* Task directions
In the listing below, find each line with the string "sheet" and return it.

* Records supplied
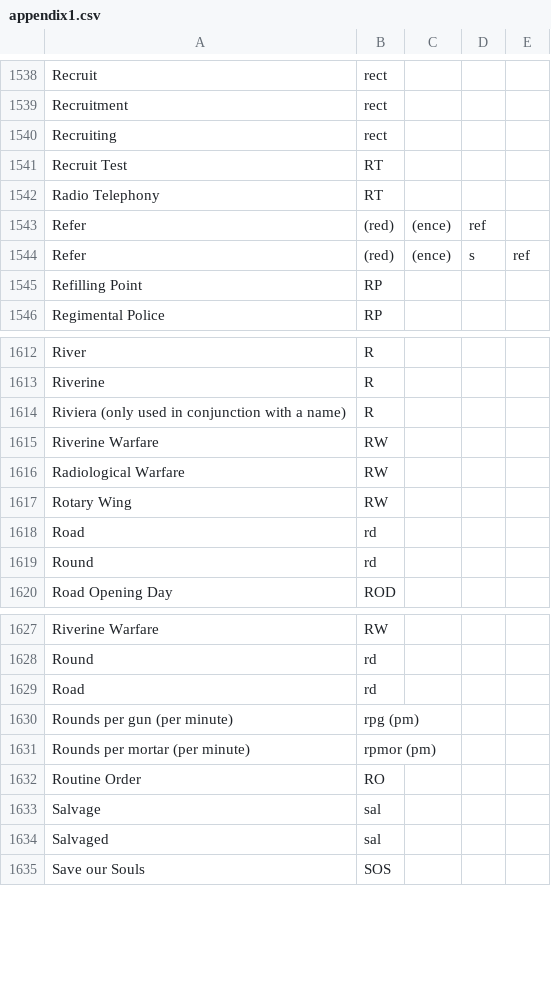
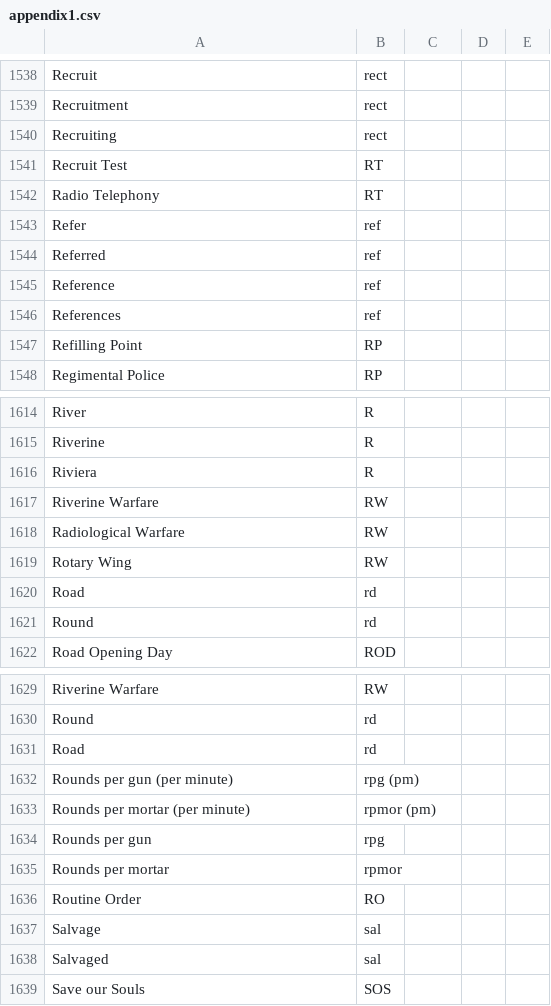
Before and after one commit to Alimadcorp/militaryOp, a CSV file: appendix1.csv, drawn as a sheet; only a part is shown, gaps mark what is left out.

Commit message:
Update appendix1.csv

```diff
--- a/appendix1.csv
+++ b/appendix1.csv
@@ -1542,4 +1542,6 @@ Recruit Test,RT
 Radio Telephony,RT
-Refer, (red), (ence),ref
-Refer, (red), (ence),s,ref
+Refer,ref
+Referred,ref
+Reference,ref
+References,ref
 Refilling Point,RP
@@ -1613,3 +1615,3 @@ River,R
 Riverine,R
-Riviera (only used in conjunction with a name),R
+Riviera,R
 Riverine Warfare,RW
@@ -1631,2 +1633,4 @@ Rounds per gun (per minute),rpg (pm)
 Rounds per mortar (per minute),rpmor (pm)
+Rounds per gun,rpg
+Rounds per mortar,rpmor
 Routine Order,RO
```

---

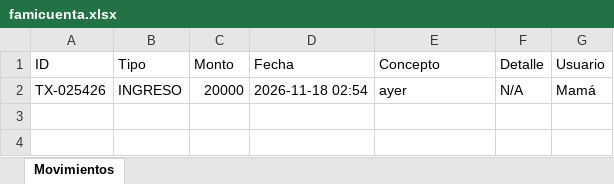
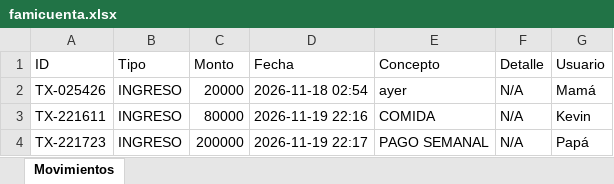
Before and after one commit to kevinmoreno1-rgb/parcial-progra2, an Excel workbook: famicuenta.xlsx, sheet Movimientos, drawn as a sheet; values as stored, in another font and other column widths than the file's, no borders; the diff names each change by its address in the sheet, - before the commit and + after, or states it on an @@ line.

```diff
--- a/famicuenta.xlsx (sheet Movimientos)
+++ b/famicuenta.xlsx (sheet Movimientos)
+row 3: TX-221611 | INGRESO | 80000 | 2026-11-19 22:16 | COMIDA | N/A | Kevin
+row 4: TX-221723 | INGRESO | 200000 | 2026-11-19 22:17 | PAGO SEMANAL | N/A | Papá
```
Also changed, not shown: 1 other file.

---

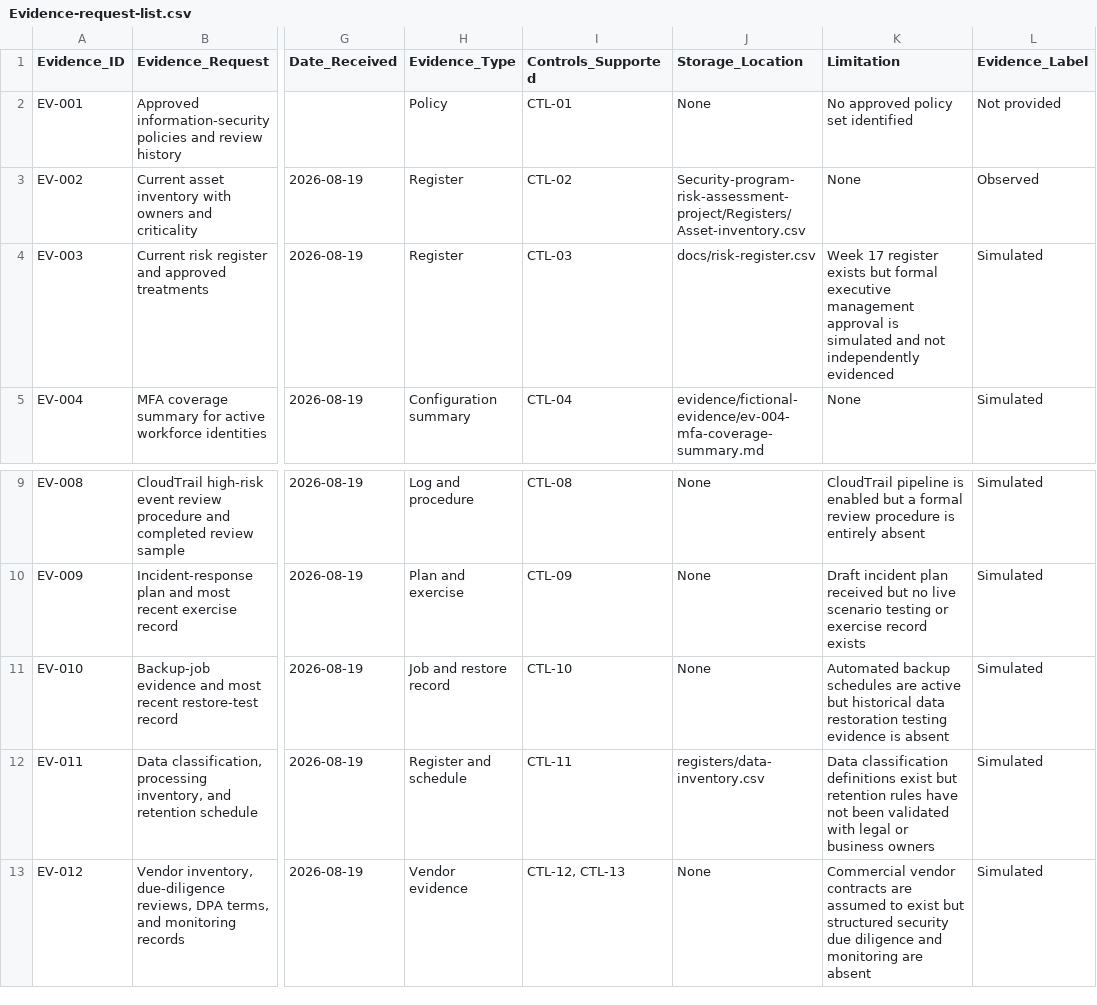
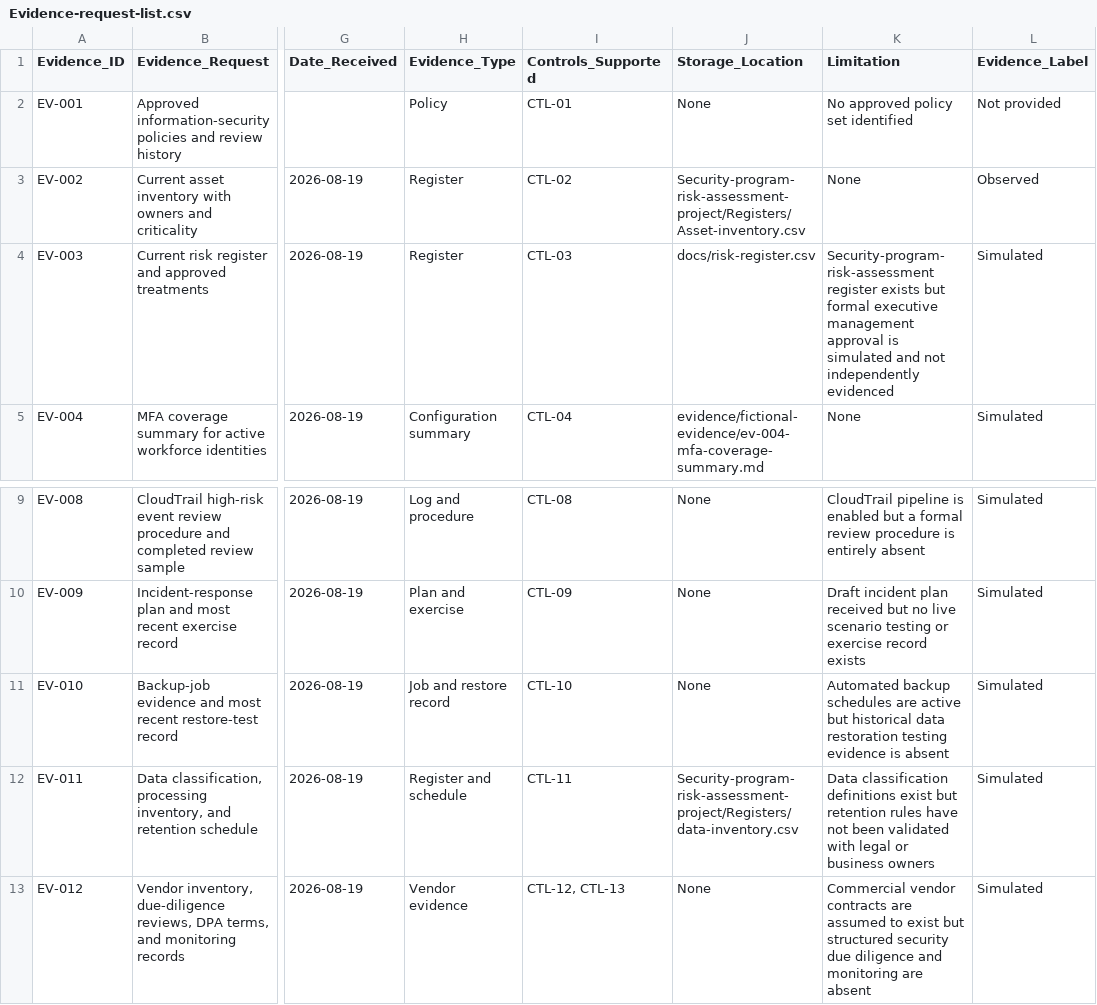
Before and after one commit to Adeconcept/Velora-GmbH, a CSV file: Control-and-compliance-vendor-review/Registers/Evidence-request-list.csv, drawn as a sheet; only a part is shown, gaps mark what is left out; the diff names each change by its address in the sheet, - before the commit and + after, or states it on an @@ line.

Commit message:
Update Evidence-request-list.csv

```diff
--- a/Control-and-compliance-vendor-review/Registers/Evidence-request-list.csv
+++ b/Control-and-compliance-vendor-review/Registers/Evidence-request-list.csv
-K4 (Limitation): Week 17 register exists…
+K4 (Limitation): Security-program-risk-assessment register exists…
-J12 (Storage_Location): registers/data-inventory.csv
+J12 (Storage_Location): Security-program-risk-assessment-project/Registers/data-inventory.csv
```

* Solution to this exercise
Before and after one commit to Alimadcorp/militaryOp, a CSV file: appendix1.csv, drawn as a sheet; only a part is shown, gaps mark what is left out.
Before and after one commit to kevinmoreno1-rgb/parcial-progra2, an Excel workbook: famicuenta.xlsx, sheet Movimientos, drawn as a sheet; values as stored, in another font and other column widths than the file's, no borders; the diff names each change by its address in the sheet, - before the commit and + after, or states it on an @@ line.
--- a/famicuenta.xlsx (sheet Movimientos)
+++ b/famicuenta.xlsx (sheet Movimientos)
Before and after one commit to Adeconcept/Velora-GmbH, a CSV file: Control-and-compliance-vendor-review/Registers/Evidence-request-list.csv, drawn as a sheet; only a part is shown, gaps mark what is left out; the diff names each change by its address in the sheet, - before the commit and + after, or states it on an @@ line.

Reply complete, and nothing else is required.